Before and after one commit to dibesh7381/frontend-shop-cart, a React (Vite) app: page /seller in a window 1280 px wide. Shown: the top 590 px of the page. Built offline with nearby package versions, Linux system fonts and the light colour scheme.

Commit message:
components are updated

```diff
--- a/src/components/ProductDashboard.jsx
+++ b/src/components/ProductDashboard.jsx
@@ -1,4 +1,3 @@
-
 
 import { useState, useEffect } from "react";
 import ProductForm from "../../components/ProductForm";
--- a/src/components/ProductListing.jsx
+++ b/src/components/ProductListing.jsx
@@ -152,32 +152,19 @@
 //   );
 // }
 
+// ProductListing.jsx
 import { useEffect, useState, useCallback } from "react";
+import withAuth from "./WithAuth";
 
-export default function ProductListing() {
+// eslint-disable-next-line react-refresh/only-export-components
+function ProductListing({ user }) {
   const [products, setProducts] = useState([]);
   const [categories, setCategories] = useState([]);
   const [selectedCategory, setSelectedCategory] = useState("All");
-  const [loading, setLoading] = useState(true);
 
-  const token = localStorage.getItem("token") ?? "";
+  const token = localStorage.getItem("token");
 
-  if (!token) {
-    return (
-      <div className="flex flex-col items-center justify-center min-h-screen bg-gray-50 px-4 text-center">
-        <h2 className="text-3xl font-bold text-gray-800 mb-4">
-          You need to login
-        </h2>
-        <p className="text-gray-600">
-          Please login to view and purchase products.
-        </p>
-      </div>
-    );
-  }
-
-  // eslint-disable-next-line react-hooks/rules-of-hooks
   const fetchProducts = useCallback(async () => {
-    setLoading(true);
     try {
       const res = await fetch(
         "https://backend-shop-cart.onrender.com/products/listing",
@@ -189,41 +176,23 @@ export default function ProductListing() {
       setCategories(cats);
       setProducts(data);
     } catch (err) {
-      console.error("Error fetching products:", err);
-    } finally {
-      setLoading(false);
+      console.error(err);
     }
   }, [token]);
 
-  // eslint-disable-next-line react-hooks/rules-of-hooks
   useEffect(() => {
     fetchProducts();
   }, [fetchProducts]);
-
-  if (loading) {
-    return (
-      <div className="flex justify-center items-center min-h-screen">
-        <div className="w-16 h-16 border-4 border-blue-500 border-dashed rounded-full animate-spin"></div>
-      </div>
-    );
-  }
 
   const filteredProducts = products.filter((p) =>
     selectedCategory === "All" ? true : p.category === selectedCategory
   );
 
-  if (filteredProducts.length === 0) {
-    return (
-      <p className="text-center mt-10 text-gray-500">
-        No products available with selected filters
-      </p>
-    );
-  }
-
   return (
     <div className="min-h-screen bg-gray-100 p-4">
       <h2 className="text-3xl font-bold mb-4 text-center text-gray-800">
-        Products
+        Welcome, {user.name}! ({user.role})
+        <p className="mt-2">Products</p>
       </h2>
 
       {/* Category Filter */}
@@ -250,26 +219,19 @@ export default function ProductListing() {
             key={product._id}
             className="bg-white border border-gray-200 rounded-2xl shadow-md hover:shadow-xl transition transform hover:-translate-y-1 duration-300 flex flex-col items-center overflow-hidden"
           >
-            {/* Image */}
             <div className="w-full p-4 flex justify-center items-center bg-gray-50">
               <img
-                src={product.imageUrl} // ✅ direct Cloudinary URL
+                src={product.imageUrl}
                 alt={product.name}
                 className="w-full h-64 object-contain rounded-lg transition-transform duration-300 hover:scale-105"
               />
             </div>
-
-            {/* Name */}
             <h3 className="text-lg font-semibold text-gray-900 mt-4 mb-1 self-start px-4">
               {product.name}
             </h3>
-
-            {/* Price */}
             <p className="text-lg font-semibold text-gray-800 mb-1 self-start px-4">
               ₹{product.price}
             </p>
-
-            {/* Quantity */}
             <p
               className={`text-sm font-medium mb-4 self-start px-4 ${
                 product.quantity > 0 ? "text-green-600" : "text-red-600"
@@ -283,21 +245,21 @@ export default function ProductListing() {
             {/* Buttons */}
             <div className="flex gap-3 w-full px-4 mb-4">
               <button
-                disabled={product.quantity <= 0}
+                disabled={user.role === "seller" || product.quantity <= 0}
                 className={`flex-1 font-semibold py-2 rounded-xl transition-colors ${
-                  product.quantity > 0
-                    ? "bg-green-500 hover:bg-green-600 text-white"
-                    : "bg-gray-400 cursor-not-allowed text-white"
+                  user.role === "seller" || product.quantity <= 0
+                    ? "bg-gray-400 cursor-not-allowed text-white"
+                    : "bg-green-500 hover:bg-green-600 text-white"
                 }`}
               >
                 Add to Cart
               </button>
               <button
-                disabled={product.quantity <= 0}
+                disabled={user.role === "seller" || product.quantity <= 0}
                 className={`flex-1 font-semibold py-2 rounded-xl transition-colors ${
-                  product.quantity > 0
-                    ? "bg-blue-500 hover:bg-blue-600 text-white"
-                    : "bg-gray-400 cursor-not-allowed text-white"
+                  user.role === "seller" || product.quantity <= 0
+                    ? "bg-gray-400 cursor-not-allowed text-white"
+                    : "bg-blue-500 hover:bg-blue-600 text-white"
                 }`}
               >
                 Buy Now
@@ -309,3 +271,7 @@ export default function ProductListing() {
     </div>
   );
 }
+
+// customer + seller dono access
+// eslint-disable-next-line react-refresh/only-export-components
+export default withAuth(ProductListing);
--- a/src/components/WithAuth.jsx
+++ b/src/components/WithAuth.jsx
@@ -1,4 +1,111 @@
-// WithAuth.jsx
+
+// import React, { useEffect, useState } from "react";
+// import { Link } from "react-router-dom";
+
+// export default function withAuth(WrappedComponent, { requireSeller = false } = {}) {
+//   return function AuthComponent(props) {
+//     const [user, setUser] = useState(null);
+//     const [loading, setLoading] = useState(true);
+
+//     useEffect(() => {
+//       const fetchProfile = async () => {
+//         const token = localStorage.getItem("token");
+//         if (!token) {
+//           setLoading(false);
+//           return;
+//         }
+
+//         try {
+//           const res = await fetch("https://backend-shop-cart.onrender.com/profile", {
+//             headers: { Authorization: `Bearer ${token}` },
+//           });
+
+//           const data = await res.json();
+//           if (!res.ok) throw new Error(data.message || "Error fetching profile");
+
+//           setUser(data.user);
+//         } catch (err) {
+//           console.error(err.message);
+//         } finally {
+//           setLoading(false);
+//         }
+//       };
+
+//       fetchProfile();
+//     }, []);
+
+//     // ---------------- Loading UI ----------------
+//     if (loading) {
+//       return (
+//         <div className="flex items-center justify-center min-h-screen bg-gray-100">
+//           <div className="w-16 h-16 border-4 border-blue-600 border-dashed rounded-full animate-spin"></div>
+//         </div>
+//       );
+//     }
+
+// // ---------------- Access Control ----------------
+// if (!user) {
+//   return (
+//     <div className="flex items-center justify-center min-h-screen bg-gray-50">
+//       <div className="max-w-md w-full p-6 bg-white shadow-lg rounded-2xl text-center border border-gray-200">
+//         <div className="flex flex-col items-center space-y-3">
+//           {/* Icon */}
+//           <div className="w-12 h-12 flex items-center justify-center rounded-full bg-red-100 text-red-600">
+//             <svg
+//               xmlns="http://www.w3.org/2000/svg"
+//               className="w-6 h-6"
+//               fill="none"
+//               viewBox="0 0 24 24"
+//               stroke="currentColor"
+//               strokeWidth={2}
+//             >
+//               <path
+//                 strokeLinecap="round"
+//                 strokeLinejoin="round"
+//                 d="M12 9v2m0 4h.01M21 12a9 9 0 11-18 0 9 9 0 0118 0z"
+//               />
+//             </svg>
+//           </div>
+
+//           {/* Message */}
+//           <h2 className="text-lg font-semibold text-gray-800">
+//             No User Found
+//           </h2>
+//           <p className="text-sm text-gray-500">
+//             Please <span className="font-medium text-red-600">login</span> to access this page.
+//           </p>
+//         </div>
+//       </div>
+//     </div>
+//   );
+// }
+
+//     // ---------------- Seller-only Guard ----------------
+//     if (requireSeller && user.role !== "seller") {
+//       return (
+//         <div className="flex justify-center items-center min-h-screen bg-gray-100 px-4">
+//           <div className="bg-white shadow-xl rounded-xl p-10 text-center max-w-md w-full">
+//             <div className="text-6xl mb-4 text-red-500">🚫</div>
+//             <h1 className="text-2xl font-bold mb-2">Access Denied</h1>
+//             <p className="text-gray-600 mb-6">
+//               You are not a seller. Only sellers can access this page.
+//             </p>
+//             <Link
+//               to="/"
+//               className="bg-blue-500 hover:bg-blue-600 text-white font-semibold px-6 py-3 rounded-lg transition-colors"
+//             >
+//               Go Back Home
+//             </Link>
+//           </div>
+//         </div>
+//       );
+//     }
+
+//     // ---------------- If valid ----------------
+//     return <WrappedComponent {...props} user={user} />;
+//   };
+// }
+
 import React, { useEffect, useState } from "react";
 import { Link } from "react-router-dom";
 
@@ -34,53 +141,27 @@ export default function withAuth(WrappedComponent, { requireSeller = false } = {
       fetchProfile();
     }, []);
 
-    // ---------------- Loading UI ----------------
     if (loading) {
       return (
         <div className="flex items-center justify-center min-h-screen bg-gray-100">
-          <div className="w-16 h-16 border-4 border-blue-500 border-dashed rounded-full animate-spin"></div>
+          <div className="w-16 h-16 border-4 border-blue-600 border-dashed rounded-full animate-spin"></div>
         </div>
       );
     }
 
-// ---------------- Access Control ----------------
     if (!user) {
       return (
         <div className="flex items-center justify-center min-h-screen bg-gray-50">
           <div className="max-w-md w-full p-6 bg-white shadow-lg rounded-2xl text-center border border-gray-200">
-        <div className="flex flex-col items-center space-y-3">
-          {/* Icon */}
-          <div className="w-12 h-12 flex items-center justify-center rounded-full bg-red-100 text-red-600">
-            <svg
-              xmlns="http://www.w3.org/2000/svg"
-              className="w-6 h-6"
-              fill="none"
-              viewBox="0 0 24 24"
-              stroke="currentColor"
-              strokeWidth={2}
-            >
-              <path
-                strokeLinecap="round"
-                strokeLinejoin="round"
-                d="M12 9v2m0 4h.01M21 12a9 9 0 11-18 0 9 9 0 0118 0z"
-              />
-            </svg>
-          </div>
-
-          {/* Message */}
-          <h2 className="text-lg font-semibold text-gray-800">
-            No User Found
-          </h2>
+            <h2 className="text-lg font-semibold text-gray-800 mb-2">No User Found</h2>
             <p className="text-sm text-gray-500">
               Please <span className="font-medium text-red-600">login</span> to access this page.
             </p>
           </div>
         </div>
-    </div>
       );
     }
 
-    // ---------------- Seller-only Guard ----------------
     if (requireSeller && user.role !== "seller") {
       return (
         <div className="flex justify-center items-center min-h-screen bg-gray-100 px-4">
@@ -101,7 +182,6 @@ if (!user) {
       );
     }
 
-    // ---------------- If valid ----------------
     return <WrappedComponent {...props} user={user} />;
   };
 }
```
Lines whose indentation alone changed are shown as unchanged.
* * *
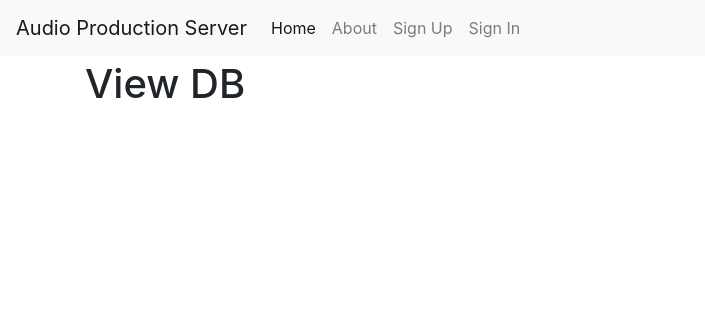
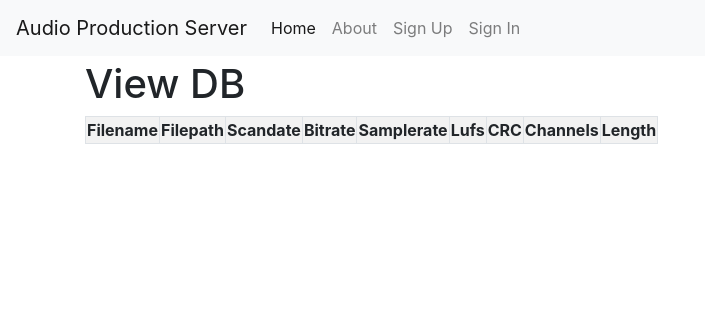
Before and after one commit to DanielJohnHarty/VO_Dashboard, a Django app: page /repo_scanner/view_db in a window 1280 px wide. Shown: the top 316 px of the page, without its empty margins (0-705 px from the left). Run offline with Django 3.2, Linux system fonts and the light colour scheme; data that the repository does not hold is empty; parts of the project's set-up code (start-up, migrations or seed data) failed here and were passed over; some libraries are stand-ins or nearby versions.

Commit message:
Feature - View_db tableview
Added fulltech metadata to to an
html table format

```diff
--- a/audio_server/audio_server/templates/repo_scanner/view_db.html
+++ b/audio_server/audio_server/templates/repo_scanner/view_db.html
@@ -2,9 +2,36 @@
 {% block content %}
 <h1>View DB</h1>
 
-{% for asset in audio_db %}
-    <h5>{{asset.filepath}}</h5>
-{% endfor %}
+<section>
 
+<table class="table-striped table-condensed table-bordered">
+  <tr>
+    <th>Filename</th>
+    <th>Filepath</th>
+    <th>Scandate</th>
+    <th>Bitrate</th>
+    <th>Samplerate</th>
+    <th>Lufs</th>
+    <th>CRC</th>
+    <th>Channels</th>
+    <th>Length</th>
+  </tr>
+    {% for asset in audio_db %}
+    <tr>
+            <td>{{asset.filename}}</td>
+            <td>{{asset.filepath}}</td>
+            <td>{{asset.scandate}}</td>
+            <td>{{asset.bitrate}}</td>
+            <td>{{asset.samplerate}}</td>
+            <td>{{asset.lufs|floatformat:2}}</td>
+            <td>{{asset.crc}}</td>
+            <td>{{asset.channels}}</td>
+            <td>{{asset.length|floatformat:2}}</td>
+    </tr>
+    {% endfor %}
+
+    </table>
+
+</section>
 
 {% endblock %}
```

> [YOUR INSTRUCTIONS] Some lines above hold the word "medium". Copy all of them.

> [THE COMPLETED TASK]
               className={`text-sm font-medium mb-4 self-start px-4 ${
+//             Please <span className="font-medium text-red-600">login</span> to access this page.
               Please <span className="font-medium text-red-600">login</span> to access this page.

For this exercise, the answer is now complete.